When Ellen realised who her neighbour at the table was, she immediately turned to him and challenged him for ordering the kidnap and execution of George William Gordon. Gordon was a vocal critic of Eyre’s governorship. He edited a radical newspaper and was a member of the Island’s assembly. Men like Eyre did not believe that black people were capable of leading rebellions, but Gordon’s father was a white slave owner. His white heritage made him a potential leader in the eyes of the racist British officials.
The Jamaica Committee was established in 1866 and organised several attempts to prosecute for Eyre for mass murder. The attempts failed but the committee did ensure Eyre’s crimes were not forgotten. All Eyre’s legal expenses were reimbursed by the Liberal government.
“Not all Englishmen are Shakespeares”
Historian David Olusoga has pointed out that attitudes to race were more fluid in the mid-nineteenth century than they were to become in the later era of scientific racism. During the 1850s and 1860s ideas of a racial hierarchy began to crystallise with white Europeans ranked as the most civilised.
Anthropologist Dr James Hunt energetically promoted a pseudo-scientific and deeply racist view of human development. He argued that people of African descent remained ‘frozen’ in a lower stage of evolution, and that there “was not a single instance of any pure negro being” of intelligence.

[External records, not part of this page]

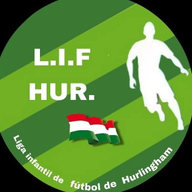
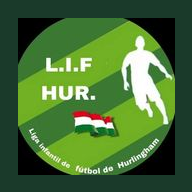
fix flash de liga incorrecta

diff --git a/src/App.jsx b/src/App.jsx
@@ -652,14 +652,14 @@ function VistaZona({ liga, temporada, competencia, zona, onBack }) {
           const catIds = zona.tablaGeneralCategorias || [];
           const results = await Promise.all(
             catIds.map(catId =>
-              getDocs(collection(doc(zonaRef, "categorias", catId), "partidos"))
+              getDocs(collection(doc(collection(zonaRef, "categorias"), catId), "partidos"))
                 .then(snap => snap.docs.map(d => ({ docId: d.id, ...d.data() })))
             )
           );
           setPartidos(results.flat());
           setSanciones(zona.tablaGeneralSanciones || []);
         } else {
-          const catRef = doc(zonaRef, "categorias", catSel);
+          const catRef = doc(collection(zonaRef, "categorias"), catSel);
           const [pSnap, catSnap] = await Promise.all([
             getDocs(collection(catRef, "partidos")),
             getDoc(catRef),
@@ -807,37 +807,36 @@ export default function App() {
   const [cargando,     setCargando]     = useState(true);
   const [error,        setError]        = useState("");
 
-  // Carga nombre y configuración de colores desde ligas/{LIGA_ID}
-  useEffect(() => {
-    getDoc(doc(db, "ligas", LIGA_ID)).then(snap => {
-      if (!snap.exists()) return;
-      const d    = snap.data();
-      const conf = d.configuracion || {};
-      setCfg({
-        nombre:  conf.nombre         || d.nombre      || CFG_DEFAULT.nombre,
-        color:   conf.colorPrincipal                  || CFG_DEFAULT.color,
-        acento:  conf.colorAcento                     || CFG_DEFAULT.acento,
-        suave:   conf.colorFondo                      || CFG_DEFAULT.suave,
-        logoUrl: conf.logoUrl        || d.logoUrl     || null,
-      });
-    }).catch(err => console.error("Error cargando configuración:", err));
-  }, []);
-
   useEffect(() => {
     async function cargar() {
       try {
-        // Temporadas de la liga, filtrar visibles, tomar la más reciente
-        const tempsSnap = await getDocs(collection(db, "ligas", LIGA_ID, "temporadas"));
+        // Carga config de la liga y temporadas en paralelo
+        const [ligaSnap, tempsSnap] = await Promise.all([
+          getDoc(doc(db, "ligas", LIGA_ID)),
+          getDocs(collection(db, "ligas", LIGA_ID, "temporadas")),
+        ]);
+
+        if (ligaSnap.exists()) {
+          const d    = ligaSnap.data();
+          const conf = d.configuracion || {};
+          setCfg({
+            nombre:  conf.nombre         || d.nombre  || CFG_DEFAULT.nombre,
+            color:   conf.colorPrincipal              || CFG_DEFAULT.color,
+            acento:  conf.colorAcento                 || CFG_DEFAULT.acento,
+            suave:   conf.colorFondo                  || CFG_DEFAULT.suave,
+            logoUrl: conf.logoUrl        || d.logoUrl || null,
+          });
+        }
+
         const temps = tempsSnap.docs
           .map(d => ({ docId: d.id, ...d.data() }))
           .filter(t => t.visible !== false)
           .sort((a, b) => (b.anio || 0) - (a.anio || 0));
 
-        if (temps.length === 0) { setCargando(false); return; }
+        if (temps.length === 0) return;
         const temp = temps[0];
         setTempSel(temp);
 
-        // Competencias de esa temporada, filtrar visibles
         const compsSnap = await getDocs(
           collection(db, "ligas", LIGA_ID, "temporadas", temp.docId, "competencias")
         );
@@ -845,13 +844,6 @@ export default function App() {
           .map(d => ({ docId: d.id, ...d.data() }))
           .filter(c => c.visible !== false);
         setCompetencias(comps);
-
-        // Auto-navegar si hay una sola competencia
-        if (comps.length === 1) {
-          await cargarZonas(temp, comps[0]);
-          setCompSel(comps[0]);
-          setPantalla("zonas");
-        }
       } catch (e) {
         setError(e.message);
       } finally {
@@ -872,6 +864,18 @@ export default function App() {
     setCompSel(comp);
     await cargarZonas(tempSel, comp);
     setPantalla("zonas");
+  }
+
+  // ── Spinner inicial hasta que Firebase responda ──
+  if (cargando) {
+    return (
+      <>
+        <style>{`@keyframes spin { to { transform: rotate(360deg); } }`}</style>
+        <div style={{ display: "flex", justifyContent: "center", alignItems: "center", height: "100vh" }}>
+          <div style={{ width: 40, height: 40, borderRadius: "50%", border: "3px solid #dcfce7", borderTopColor: "#4ade80", animation: "spin 0.8s linear infinite" }} />
+        </div>
+      </>
+    );
   }
 
   // ── Render zona ──
@@ -919,12 +923,10 @@ export default function App() {
         <div style={{ padding: 14, display: "flex", flexDirection: "column", gap: 10 }}>
           {pantalla === "competencias" && <BannerInstalar />}
 
-          {cargando && <div style={{ display: "flex", justifyContent: "center", padding: 32 }}><div style={{ width: 32, height: 32, borderRadius: "50%", border: "3px solid #dcfce7", borderTopColor: cfg.acento, animation: "spin 0.8s linear infinite" }} /></div>}
-
           {error && <div style={{ textAlign: "center", padding: 24, color: "#dc2626", fontSize: 13 }}>{error}</div>}
 
           {/* Competencias */}
-          {!cargando && pantalla === "competencias" && (
+          {pantalla === "competencias" && (
             competencias.length === 0
               ? <div style={{ textAlign: "center", padding: 32, color: "#9ca3af", fontSize: 13 }}>No hay competencias disponibles</div>
               : competencias.map(comp => (

diff --git a/scripts/generate-icons.js b/scripts/generate-icons.js
@@ -1,0 +1,39 @@
+// Genera icon-192.png e icon-512.png con fondo verde llenando el cuadrado completo
+// El logo circular queda centrado dentro de la safe zone (80% del área)
+// Así el OS puede recortar en círculo, cuadrado redondeado, etc. sin bordes negros
+
+import sharp from "sharp";
+import { readFileSync } from "fs";
+
+const GREEN = { r: 26, g: 58, b: 42, alpha: 1 }; // #1a3a2a
+
+async function generarIcono(logoPath, outputPath, size) {
+  // Porcentaje del logo respecto al cuadrado (dentro de la safe zone)
+  const logoSize = Math.round(size * 0.82);
+  const offset   = Math.round((size - logoSize) / 2);
+
+  // Fondo verde sólido cuadrado
+  const fondo = await sharp({
+    create: { width: size, height: size, channels: 4, background: GREEN },
+  }).png().toBuffer();
+
+  // Logo redimensionado al tamaño objetivo
+  const logo = await sharp(logoPath)
+    .resize(logoSize, logoSize, { fit: "cover", position: "centre" })
+    .toBuffer();
+
+  // Componer logo centrado sobre el fondo verde
+  await sharp(fondo)
+    .composite([{ input: logo, top: offset, left: offset }])
+    .png()
+    .toFile(outputPath);
+
+  console.log(`✓ ${outputPath} (${size}x${size}px, logo ${logoSize}px)`);
+}
+
+const LOGO = "public/logo lifhur.jpeg";
+
+await generarIcono(LOGO, "public/icon-192.png", 192);
+await generarIcono(LOGO, "public/icon-512.png", 512);
+
+console.log("Íconos generados correctamente.");

diff --git a/vite.config.js b/vite.config.js
@@ -10,7 +10,7 @@ function buildManifest(env) {
   const icons = iconUrl
     ? [{ src: iconUrl, sizes: 'any', type: 'image/png', purpose: 'any maskable' }]
     : [
-        { src: '/icon-192.png', sizes: '192x192', type: 'image/png', purpose: 'any' },
+        { src: '/icon-192.png', sizes: '192x192', type: 'image/png', purpose: 'any maskable' },
         { src: '/icon-512.png', sizes: '512x512', type: 'image/png', purpose: 'any maskable' },
       ]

In 1863, Hunt read a paper entitled “On the Negro’s Place in Nature” to a meeting of the British Association in Newcastle. During his address, Hunt claimed that black men and women were unintelligent because they had thick skulls.
William Craft was in the audience and leapt to his feet to challenge Hunt’s racist theories. Craft ridiculed Hunt by claiming that God had arranged for supposed thick skulls otherwise “[our] brains would probably have become very much like those of many scientific gentlemen of the present day,” gesturing towards Hunt.
The audience rocked with laughter. Craft continued by pointing out that African Americans always showed intelligence and progression whenever they were given equal opportunities with whites, and with biting wit declared “all Englishmen were not Shakespeares.”
A furious Hunt was outwitted by someone who was a living contradiction of his theories. Craft’s public humiliation of Hunt was a challenge to the racial science. A humiliated Hunt did not rise to defend himself at the Newcastle meeting, and subsequently became wary of publishing his racist theories.
William Craft continued to protest and made a series of brilliant and widely reported speeches which fiercely exposed the idea of a hierarchy of the races. He demonstrated to British audiences that black people had “made very rapid progress when placed in advantageous circumstances.” He used the example of Haiti, where a black-led rebellion had kicked out the slave owners, to convey black people’s independence and mental capacity, and pointed to the white man’s oppression of black people as the root cause of inequality.
The US Civil War and emancipation of the slaves paved the way for the Crafts to return to America with their three children in 1868. They bought land in Georgia and set up a Cooperative Farm School for freed slaves. Persistent racist violence and discrimination led to the failure of the school and the Crafts moved to Charleston to live with their daughter in 1890. Ellen died the following year and William died in 1900. Their courage and their activism made a huge contribution to thriving tradition of British working class abolitionism and opposition to racism.
- Judy Cox is a teacher in East London and author of Rebellious Daughters of History (Redwords, 2020)